Tariffs must help, not harm
Tariff is a double-edged sword. It can either help or harm. This must be kept in mind as the Tariff Commission (TC) undertakes the review and reform of our tariff structure. Very often, the TC recommends changes upon the request of specific sectors. It is fitting that the TC is currently taking a holistic view of the entire structure.
With a systems approach and its linkages, a strategic and rationalized approach can hopefully be implemented. Today, some input tariffs are even higher than the product output. This prevents production, resulting in foregone jobs and foreign exchange.
On a single product basis, some have had very high tariffs for too long a time. They protect “sacred cows” at the expense of consumers. Because of these and other problems, a recent published proposal is that tariffs should be “uniform across the goods … [for] a maximum [10 percent to 15 percent].”

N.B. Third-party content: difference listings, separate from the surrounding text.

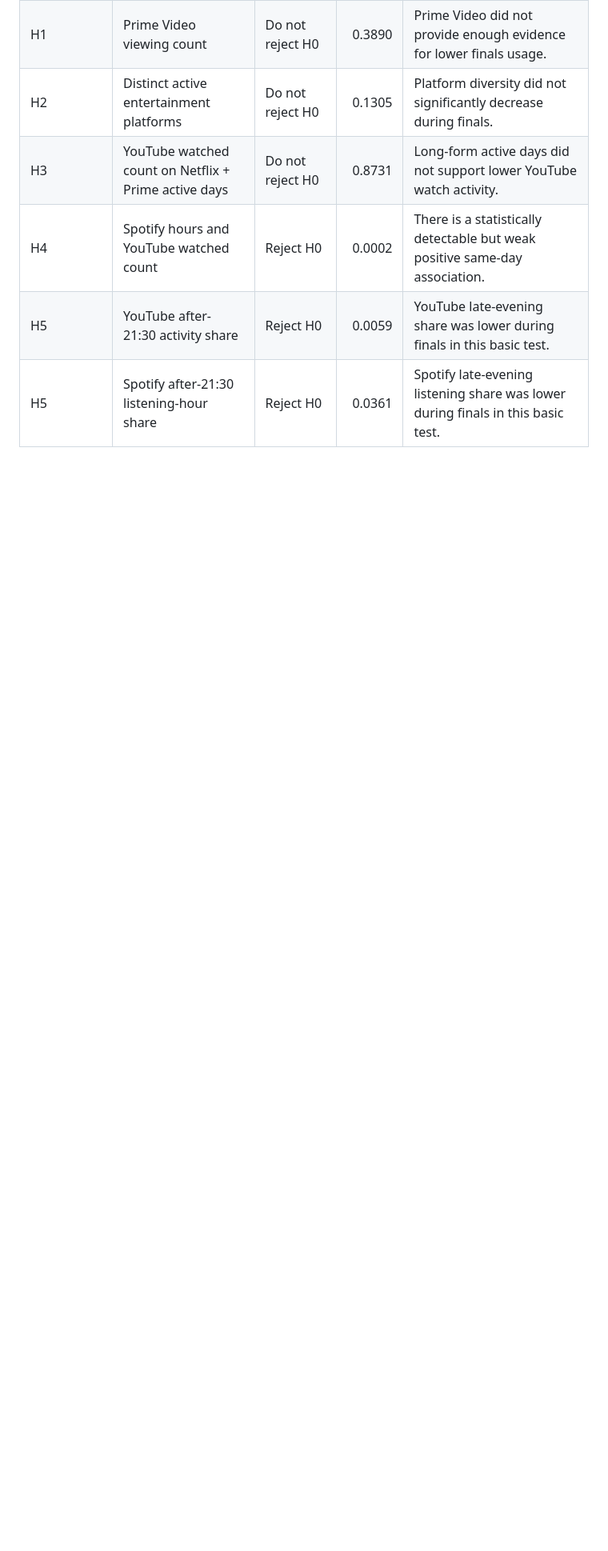
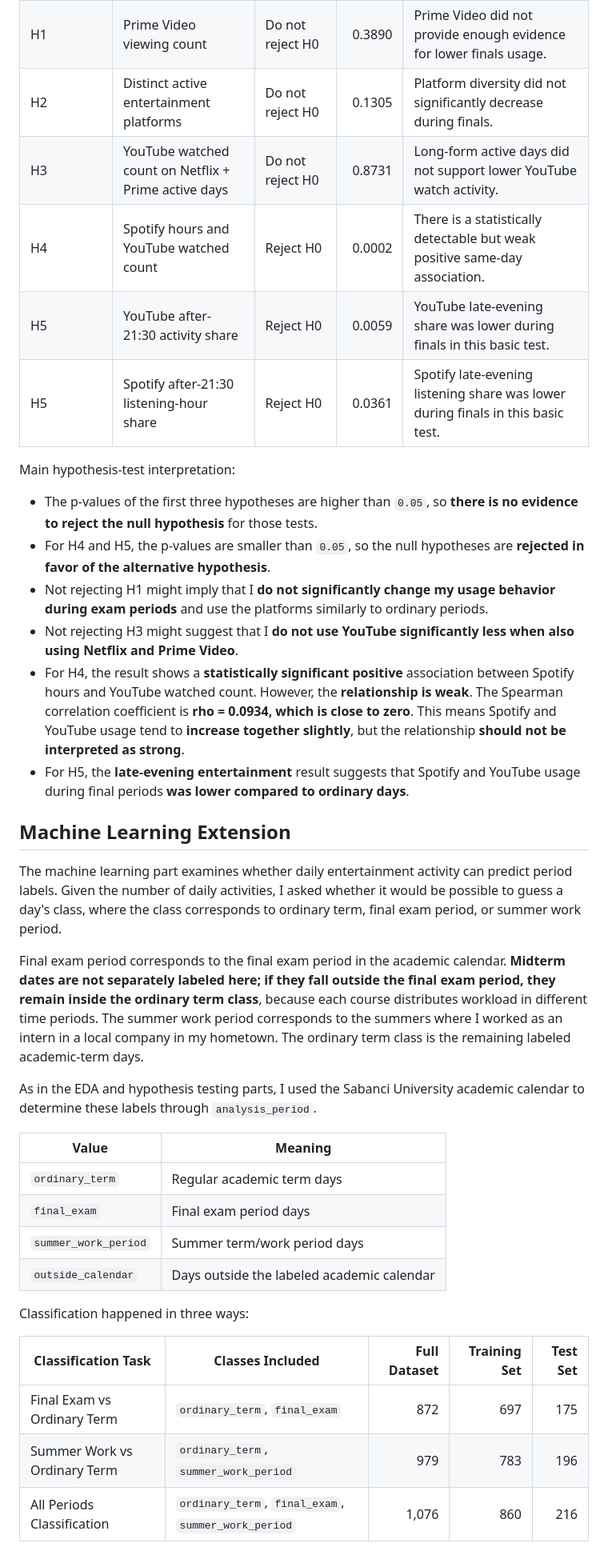
Before and after one commit to omerkaraca-fire/DSA210_TermProject, a Markdown page: README.md, the part around one of its changes. Shown at 80% size. Rendered like a GitHub page; blank space fills up the shorter version.

Commit message:
Read me up to date

```diff
--- a/README.md
+++ b/README.md
@@ -93,3 +95,35 @@ Current basic results:
 | H5 | YouTube after-21:30 activity share | Reject H0 | 0.0059 | YouTube late-evening share was lower during finals in this basic test. |
 | H5 | Spotify after-21:30 listening-hour share | Reject H0 | 0.0361 | Spotify late-evening listening share was lower during finals in this basic test. |
 
+Main hypothesis-test interpretation:
+
+- The p-values of the first three hypotheses are higher than `0.05`, so **there is no evidence to reject the null hypothesis** for those tests.
+- For H4 and H5, the p-values are smaller than `0.05`, so the null hypotheses are **rejected in favor of the alternative hypothesis**.
+- Not rejecting H1 might imply that I **do not significantly change my usage behavior during exam periods** and use the platforms similarly to ordinary periods.
+- Not rejecting H3 might suggest that I **do not use YouTube significantly less when also using Netflix and Prime Video**.
+- For H4, the result shows a **statistically significant positive** association between Spotify hours and YouTube watched count. However, the **relationship is weak**. The Spearman correlation coefficient is **rho = 0.0934, which is close to zero**. This means Spotify and YouTube usage tend to **increase together slightly**, but the relationship **should not be interpreted as strong**.
+- For H5, the **late-evening entertainment** result suggests that Spotify and YouTube usage during final periods **was lower compared to ordinary days**.
+
+## Machine Learning Extension
+
+The machine learning part examines whether daily entertainment activity can predict period labels. Given the number of daily activities, I asked whether it would be possible to guess a day's class, where the class corresponds to ordinary term, final exam period, or summer work period.
+
+Final exam period corresponds to the final exam period in the academic calendar. **Midterm dates are not separately labeled here; if they fall outside the final exam period, they remain inside the ordinary term class**, because each course distributes workload in different time periods. The summer work period corresponds to the summers where I worked as an intern in a local company in my hometown. The ordinary term class is the remaining labeled academic-term days.
+
+As in the EDA and hypothesis testing parts, I used the Sabanci University academic calendar to determine these labels through `analysis_period`.
+
+| Value | Meaning |
+|---|---|
+| `ordinary_term` | Regular academic term days |
+| `final_exam` | Final exam period days |
+| `summer_work_period` | Summer term/work period days |
+| `outside_calendar` | Days outside the labeled academic calendar |
+
+Classification happened in three ways:
+
+| Classification Task | Classes Included | Full Dataset | Training Set | Test Set |
+|---|---|---:|---:|---:|
+| Final Exam vs Ordinary Term | `ordinary_term`, `final_exam` | 872 | 697 | 175 |
+| Summer Work vs Ordinary Term | `ordinary_term`, `summer_work_period` | 979 | 783 | 196 |
+| All Periods Classification | `ordinary_term`, `final_exam`, `summer_work_period` | 1,076 | 860 | 216 |
+
```
Also changed, not shown: other parts of README.md (+50 -4 lines).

Last Sept. 26, the international trade committee of the public-private Philippine Council of Agriculture and Fisheries (PCAF) discussed this and agreed with the overall direction of reducing tariffs, except for the uniform rates proposed.

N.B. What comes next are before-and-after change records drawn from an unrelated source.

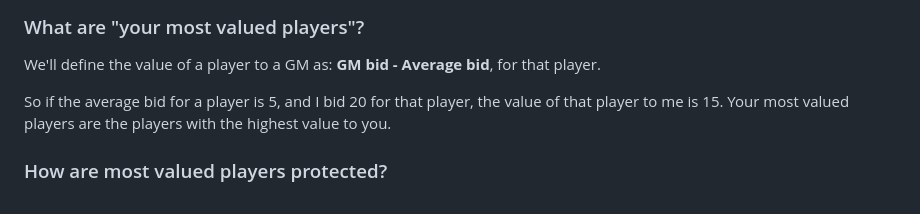
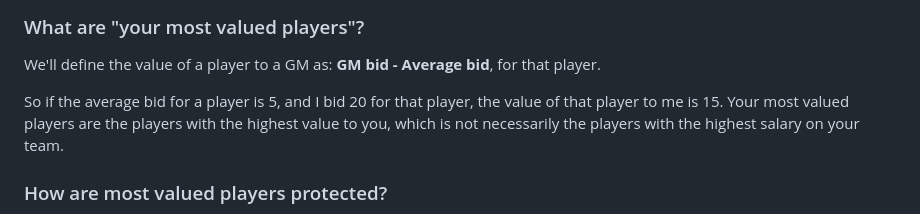
Before and after one commit to chriscremer/TPL, a Markdown page: README.md, the part around the change. Drawn GitHub-style.

```diff
--- a/README.md
+++ b/README.md
@@ -89,7 +89,7 @@ Currently, GM preferences come into the algorithm in two ways:
 We'll define the value of a player to a GM as: **GM bid - Average bid**, for that player.
 
 So if the average bid for a player is 5, and I bid 20 for that player, the value of that player to me is 15.
-Your most valued players are the players with the highest value to you.
+Your most valued players are the players with the highest value to you, which is not necessarily the players with the highest salary on your team.
 
 ### How are most valued players protected?
 
```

Arsenio Tanchuling, president of Alyansa Agrikultura (AA), said: “Rushing with a formula without knowing the situation on the ground with its inadequate support services would be irresponsible and unfair. It is essential that this time, the farmers and fisherfolk should be meaningfully consulted.”
Danilo Fausto, president of Philippine Chamber of Agriculture and Food, Inc. (PCAFI) said, “One size does not fit all. For the 42 agriculture subsectors in PCAFI, we must ensure that their situations are well-understood so that the tariff changes consider their needs.”

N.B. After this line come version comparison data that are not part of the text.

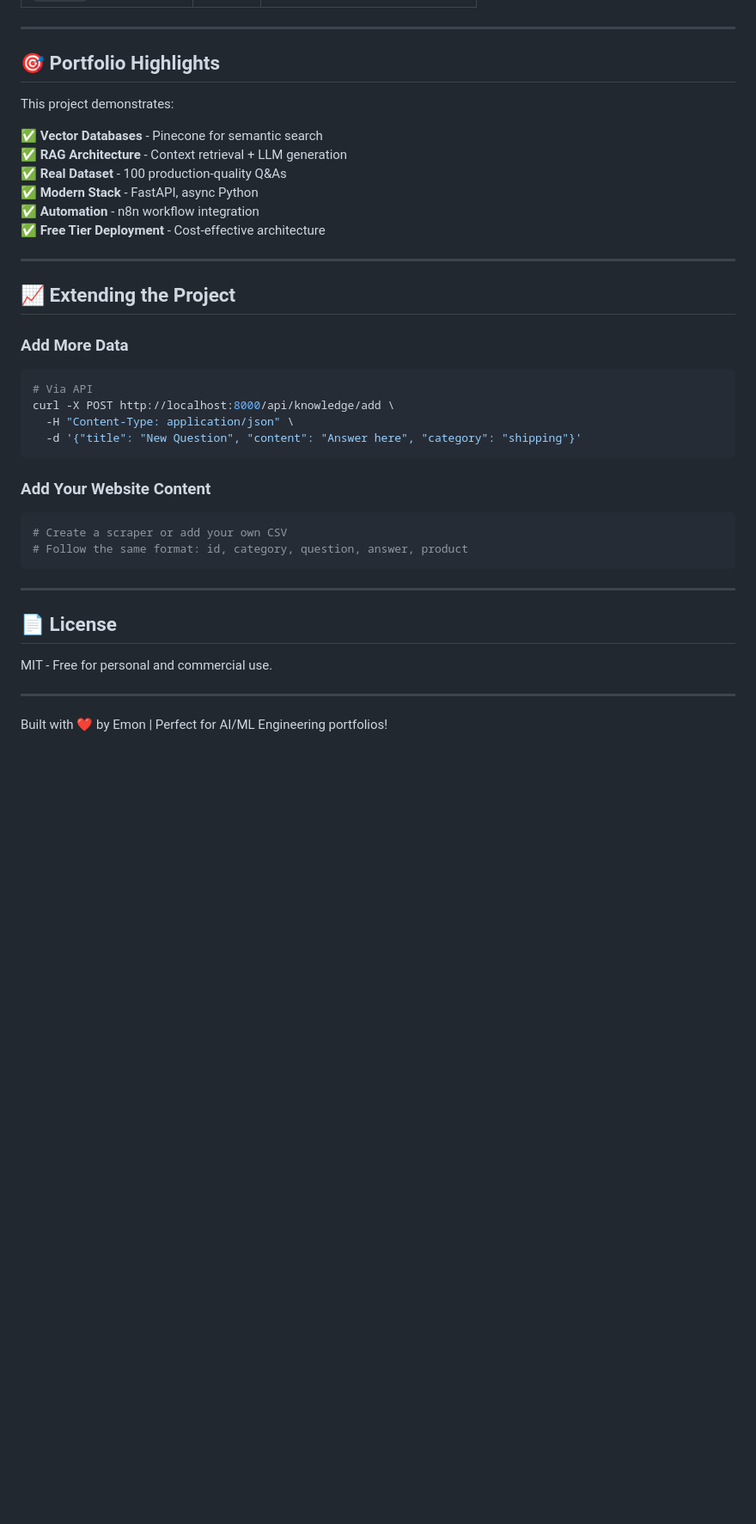
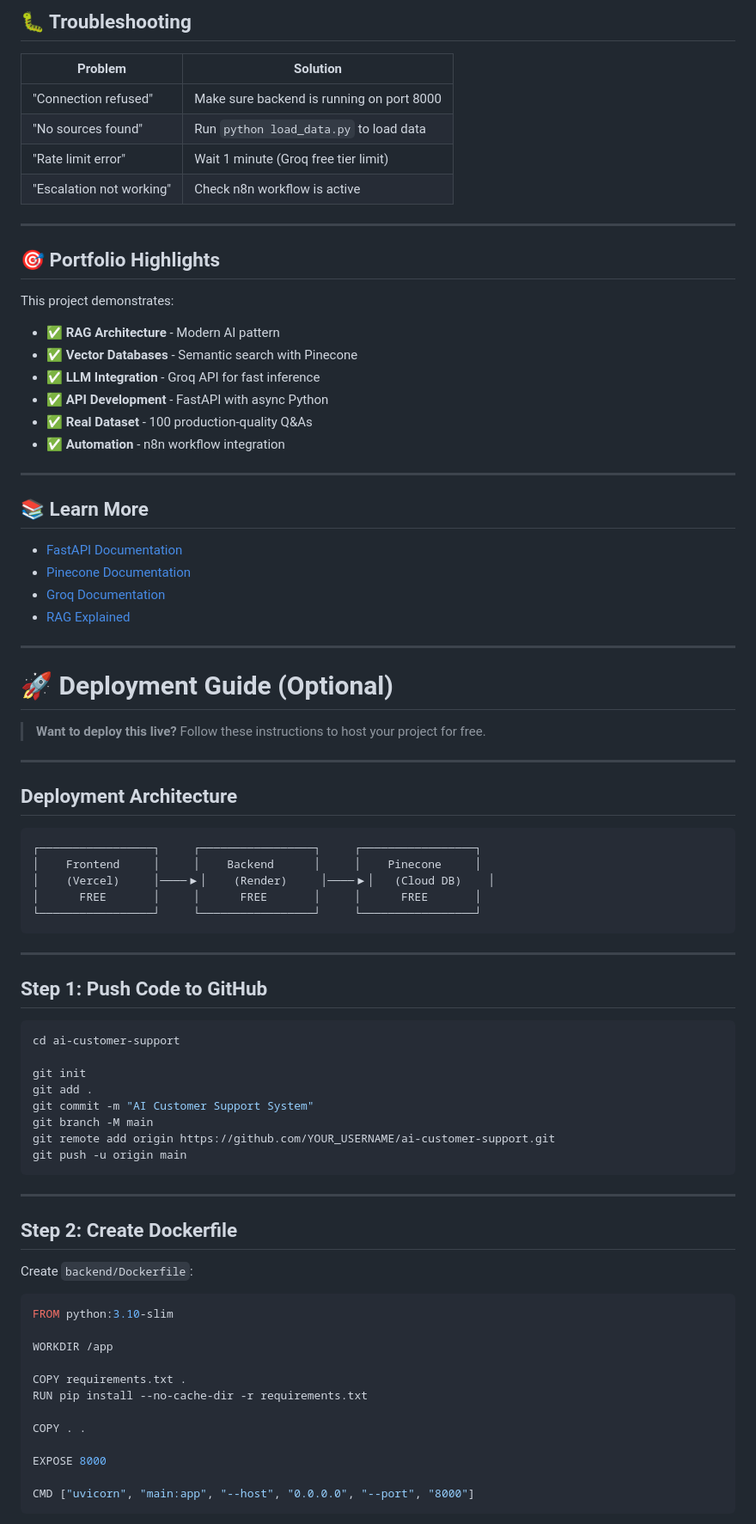
Before and after one commit to EmonKarmaker/ai-support-system, a Markdown page: README.md, the part around one of its changes. Shown at 86% size. GitHub-like rendering; blank space fills up the shorter version.

````diff
--- a/README.md
+++ b/README.md
@@ -231,3 +334,11 @@ ai-support-system-v2/
+## 🐛 Troubleshooting
+
+| Problem | Solution |
+|---------|----------|
+| "Connection refused" | Make sure backend is running on port 8000 |
+| "No sources found" | Run `python load_data.py` to load data |
+| "Rate limit error" | Wait 1 minute (Groq free tier limit) |
+| "Escalation not working" | Check n8n workflow is active |
 
 ---
 
@@ -235,37 +346,73 @@ ai-support-system-v2/
 
 This project demonstrates:
 
-✅ **Vector Databases** - Pinecone for semantic search
-✅ **RAG Architecture** - Context retrieval + LLM generation
-✅ **Real Dataset** - 100 production-quality Q&As
-✅ **Modern Stack** - FastAPI, async Python
-✅ **Automation** - n8n workflow integration
-✅ **Free Tier Deployment** - Cost-effective architecture
+- ✅ **RAG Architecture** - Modern AI pattern
+- ✅ **Vector Databases** - Semantic search with Pinecone
+- ✅ **LLM Integration** - Groq API for fast inference
+- ✅ **API Development** - FastAPI with async Python
+- ✅ **Real Dataset** - 100 production-quality Q&As
+- ✅ **Automation** - n8n workflow integration
 
 ---
 
-## 📈 Extending the Project
+## 📚 Learn More
 
-### Add More Data
-```python
-# Via API
-curl -X POST http://localhost:8000/api/knowledge/add \
-  -H "Content-Type: application/json" \
-  -d '{"title": "New Question", "content": "Answer here", "category": "shipping"}'
+- [FastAPI Documentation](https://fastapi.tiangolo.com/)
+- [Pinecone Documentation](https://docs.pinecone.io/)
+- [Groq Documentation](https://console.groq.com/docs)
+- [RAG Explained](https://www.pinecone.io/learn/retrieval-augmented-generation/)
+
+---
+
+# 🚀 Deployment Guide (Optional)
+
+> **Want to deploy this live?** Follow these instructions to host your project for free.
+
+---
+
+## Deployment Architecture
+
 ```
-
-### Add Your Website Content
-```python
-# Create a scraper or add your own CSV
-# Follow the same format: id, category, question, answer, product
+┌─────────────────┐     ┌─────────────────┐     ┌─────────────────┐
+│    Frontend     │     │    Backend      │     │    Pinecone     │
+│    (Vercel)     │────▶│    (Render)     │────▶│   (Cloud DB)    │
+│      FREE       │     │      FREE       │     │      FREE       │
+└─────────────────┘     └─────────────────┘     └─────────────────┘
 ```
 
 ---
 
-## 📄 License
+## Step 1: Push Code to GitHub
 
-MIT - Free for personal and commercial use.
+```bash
+cd ai-customer-support
+
+git init
+git add .
+git commit -m "AI Customer Support System"
+git branch -M main
+git remote add origin https://github.com/YOUR_USERNAME/ai-customer-support.git
+git push -u origin main
+```
 
 ---
 
-Built with ❤️ by Emon | Perfect for AI/ML Engineering portfolios!
+## Step 2: Create Dockerfile
+
+Create `backend/Dockerfile`:
+
+```dockerfile
+FROM python:3.10-slim
+
+WORKDIR /app
+
+COPY requirements.txt .
+RUN pip install --no-cache-dir -r requirements.txt
+
+COPY . .
+
+EXPOSE 8000
+
+CMD ["uvicorn", "main:app", "--host", "0.0.0.0", "--port", "8000"]
+```
+
````
Also changed, not shown: other parts of README.md (+359 -115 lines).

Emil Javier, chair of the Coalition for Agriculture Modernization in the Philippines, added: “The TC is tasked to study each sector carefully, then recommend appropriate tariff changes based on its findings. We should let them do their job, but perhaps set deadlines before the year ends for products whose [tariffs] are too high.”
On Jan. 21, 2002, I also wrote an opposition to a proposed Senate bill provision reducing tariffs with no prior review by the TC: “An ideal tariff makes imports equal or less costly to a comparable local product to motivate improvement from our producers. This decreases with a specific timetable and support measures. Tariff determination is a complex process that requires solid research and stakeholder consultation.”
In the case of rice, we were required to follow an international 35-percent tariff commitment. This approach was far superior to the very dysfunctional quantitative restriction method. However, according to the Philippine Rice Research Institute, the tariff that would allow our products to be on competitive levels with imported rice was at 70 percent. This means that, as a safeguard measure, tariff should be lower than 70 percent to motivate better performance, but higher than 35 percent to enable farmers to earn a decent living and encourage further production.
Safeguard measures submitted by AA and Federation of Free Farmers were, however, unanswered. In the end, retail prices decreased by only 2 percent while farmer incomes went down by 23 percent. Had the correct tariff been implemented, farmer incomes would not have dipped that much and they would have benefited from the added tax revenues.
A similar thing happened in pork. The executive branch proposed to Congress that the 30-percent tariff for the minimum access volume of pork would be reduced to 5 percent. They were following the textbook linear solution of lower cost, higher supply, and lower prices. Though this is generally correct, an AA research convinced the Senate to make the rate 15 percent, not 5 percent. The result was a savings of 10 percent, or about P3 billion that would have gone—unnecessarily—to importers. We should not hastily implement a uniform tariff because this would only cause harm. The proposal should be interpreted as a long-term direction, complete with the necessary research, stakeholder consultation and support measures. If we are to go with the latter interpretation, tariffs would truly help agriculture stakeholders, consumers and the nation as a whole.
The author is Agriwatch chair, former secretary of presidential flagship programs and projects, and former undersecretary of the Department of Agriculture and the Department of Trade and Industry. Contact is [email protected]